This book examines the harm that everyday discrimination can cause and proposes ways in which it can be redressed. Extreme forms of harmful expression, such as incitement to hatred, have been significantly addressed in law. Everyday generalised prejudice, negative stereotypes and gross under-representation of disadvantaged groups in mainstream media are, however, widely perceived as ‘normal’, and their criticism is regularly trivialised. In response, this book draws on critical and feminist theory in order to forge a theoretical analysis of the harm created through everyday discrimination. Arguing that anti-discrimination law can and should be extended as a tool to offer protection against the harm inflicted, the book goes on to consider both its limits, and possibilities, for redressing this discriminatory practice.

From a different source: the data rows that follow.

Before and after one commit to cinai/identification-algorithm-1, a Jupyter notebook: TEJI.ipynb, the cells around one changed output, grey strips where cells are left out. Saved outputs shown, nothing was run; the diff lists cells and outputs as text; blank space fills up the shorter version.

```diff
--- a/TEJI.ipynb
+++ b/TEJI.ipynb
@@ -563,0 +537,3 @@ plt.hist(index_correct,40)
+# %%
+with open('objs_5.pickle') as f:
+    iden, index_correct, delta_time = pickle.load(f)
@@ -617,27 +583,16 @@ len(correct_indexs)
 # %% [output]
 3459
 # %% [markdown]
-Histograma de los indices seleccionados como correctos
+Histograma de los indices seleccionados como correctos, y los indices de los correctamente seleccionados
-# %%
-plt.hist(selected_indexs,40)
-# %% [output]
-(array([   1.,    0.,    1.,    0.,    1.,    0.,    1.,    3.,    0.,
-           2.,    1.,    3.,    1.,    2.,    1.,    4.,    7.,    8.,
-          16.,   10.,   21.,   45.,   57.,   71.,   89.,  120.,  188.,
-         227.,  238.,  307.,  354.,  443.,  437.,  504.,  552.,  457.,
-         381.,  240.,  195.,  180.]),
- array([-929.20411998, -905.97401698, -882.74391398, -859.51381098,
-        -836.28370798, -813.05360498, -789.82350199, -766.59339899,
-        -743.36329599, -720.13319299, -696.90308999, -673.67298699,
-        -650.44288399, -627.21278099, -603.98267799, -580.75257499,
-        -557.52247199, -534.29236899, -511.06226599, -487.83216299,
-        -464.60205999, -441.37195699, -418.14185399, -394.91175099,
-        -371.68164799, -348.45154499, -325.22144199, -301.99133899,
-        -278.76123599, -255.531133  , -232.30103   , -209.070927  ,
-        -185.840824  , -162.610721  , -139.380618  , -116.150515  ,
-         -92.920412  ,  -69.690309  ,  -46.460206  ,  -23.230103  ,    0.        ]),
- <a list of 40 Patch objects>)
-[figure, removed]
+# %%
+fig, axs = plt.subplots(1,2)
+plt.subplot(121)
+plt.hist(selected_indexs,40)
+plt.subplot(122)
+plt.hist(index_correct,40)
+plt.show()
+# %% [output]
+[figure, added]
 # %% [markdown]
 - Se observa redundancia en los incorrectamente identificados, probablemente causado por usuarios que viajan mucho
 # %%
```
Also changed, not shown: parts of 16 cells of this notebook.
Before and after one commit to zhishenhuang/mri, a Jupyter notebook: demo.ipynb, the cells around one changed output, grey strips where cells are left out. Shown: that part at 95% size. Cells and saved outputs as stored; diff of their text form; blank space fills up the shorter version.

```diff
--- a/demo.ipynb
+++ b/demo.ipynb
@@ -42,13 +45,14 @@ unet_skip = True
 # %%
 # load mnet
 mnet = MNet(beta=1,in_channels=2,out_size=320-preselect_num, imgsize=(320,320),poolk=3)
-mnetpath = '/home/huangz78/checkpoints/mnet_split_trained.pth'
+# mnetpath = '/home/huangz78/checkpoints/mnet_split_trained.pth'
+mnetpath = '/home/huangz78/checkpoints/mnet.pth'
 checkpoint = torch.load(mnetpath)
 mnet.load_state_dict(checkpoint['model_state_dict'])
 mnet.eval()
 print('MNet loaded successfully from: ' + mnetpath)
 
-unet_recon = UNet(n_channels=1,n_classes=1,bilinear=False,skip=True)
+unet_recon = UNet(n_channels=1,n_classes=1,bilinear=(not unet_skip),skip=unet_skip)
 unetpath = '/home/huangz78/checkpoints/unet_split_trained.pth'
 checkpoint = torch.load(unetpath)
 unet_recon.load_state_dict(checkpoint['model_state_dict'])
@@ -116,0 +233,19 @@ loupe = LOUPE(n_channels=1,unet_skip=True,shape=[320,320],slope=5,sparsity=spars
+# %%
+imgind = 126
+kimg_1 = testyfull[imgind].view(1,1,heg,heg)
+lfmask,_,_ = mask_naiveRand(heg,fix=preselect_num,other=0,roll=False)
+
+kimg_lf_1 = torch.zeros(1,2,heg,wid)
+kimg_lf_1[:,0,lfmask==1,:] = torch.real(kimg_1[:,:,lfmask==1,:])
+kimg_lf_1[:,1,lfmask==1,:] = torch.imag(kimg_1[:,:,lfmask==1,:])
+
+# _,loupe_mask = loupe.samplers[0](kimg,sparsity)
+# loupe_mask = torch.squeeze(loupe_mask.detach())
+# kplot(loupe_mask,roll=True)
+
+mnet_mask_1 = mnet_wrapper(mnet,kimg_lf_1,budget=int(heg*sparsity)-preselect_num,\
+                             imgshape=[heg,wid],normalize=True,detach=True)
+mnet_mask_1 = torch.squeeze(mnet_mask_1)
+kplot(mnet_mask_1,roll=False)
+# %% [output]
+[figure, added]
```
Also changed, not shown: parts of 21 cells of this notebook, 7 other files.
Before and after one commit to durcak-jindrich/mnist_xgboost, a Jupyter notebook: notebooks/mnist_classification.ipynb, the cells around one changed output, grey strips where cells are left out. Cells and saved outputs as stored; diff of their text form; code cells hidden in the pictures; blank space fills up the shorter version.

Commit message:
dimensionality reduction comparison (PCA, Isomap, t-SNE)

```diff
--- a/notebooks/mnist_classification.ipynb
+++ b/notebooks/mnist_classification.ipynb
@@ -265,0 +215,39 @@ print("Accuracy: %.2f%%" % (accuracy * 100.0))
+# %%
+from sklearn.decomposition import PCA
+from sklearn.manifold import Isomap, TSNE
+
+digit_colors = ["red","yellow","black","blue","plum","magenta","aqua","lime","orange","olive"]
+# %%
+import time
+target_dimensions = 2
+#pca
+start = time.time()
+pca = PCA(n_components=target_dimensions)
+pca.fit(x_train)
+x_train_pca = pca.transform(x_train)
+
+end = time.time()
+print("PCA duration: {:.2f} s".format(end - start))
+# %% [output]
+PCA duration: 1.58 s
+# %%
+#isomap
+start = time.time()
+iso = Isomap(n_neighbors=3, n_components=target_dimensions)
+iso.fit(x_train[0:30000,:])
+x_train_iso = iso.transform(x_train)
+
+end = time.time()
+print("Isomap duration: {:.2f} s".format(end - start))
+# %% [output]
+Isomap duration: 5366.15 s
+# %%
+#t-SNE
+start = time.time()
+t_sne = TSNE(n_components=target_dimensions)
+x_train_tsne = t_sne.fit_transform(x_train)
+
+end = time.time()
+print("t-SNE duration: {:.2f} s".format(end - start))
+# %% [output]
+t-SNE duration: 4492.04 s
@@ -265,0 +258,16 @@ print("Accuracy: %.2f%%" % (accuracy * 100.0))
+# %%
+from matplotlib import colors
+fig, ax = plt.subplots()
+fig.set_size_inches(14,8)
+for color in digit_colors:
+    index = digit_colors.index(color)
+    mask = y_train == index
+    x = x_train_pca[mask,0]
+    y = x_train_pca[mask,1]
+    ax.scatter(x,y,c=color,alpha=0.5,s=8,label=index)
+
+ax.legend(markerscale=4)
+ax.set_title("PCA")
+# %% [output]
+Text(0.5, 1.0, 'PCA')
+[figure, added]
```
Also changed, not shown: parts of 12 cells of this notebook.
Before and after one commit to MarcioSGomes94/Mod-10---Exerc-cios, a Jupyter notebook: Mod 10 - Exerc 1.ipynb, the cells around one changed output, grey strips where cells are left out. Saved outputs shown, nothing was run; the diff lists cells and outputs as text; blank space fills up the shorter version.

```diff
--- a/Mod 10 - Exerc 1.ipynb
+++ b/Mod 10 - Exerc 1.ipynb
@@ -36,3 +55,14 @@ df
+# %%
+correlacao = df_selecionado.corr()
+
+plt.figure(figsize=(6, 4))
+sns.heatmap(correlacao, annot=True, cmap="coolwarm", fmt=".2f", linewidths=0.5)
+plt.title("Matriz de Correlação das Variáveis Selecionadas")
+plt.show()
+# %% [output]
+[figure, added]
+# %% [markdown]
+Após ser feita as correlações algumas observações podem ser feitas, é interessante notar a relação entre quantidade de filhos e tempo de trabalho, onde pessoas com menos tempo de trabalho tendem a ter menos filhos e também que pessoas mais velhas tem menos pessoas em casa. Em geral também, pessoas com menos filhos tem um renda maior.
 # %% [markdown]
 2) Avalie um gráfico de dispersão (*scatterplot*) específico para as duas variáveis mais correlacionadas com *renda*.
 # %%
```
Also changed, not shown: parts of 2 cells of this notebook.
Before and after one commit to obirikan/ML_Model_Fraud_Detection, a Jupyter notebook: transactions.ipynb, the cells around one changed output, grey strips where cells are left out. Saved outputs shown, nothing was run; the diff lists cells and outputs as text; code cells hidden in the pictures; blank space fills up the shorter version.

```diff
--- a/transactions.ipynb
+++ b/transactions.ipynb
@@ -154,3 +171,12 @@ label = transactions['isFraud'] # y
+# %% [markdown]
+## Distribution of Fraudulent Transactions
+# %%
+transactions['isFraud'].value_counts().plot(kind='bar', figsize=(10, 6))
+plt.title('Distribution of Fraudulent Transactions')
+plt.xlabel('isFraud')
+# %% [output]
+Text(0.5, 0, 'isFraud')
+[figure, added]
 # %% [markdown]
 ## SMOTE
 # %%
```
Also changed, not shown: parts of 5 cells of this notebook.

1. Introduction 2. Locating Everyday Discrimination in a Theory of Justice 3. Cultural Aspects of Discrimination 4. Demeaning Stereotypical Representation in the Media. A Pervasive Case of Everyday Discrimination 5. International and Regional Underpinnings for the Redress of Everyday Discrimination 6. Everyday Discrimination and Hate Speech 7. The Regulation of Everyday Discrimination in the Media 8. Everyday Discrimination as a Legal Wrong 9. Weaknesses and Potential of Anti-discrimination Law in Redressing Everyday Discrimination 10. Conclusions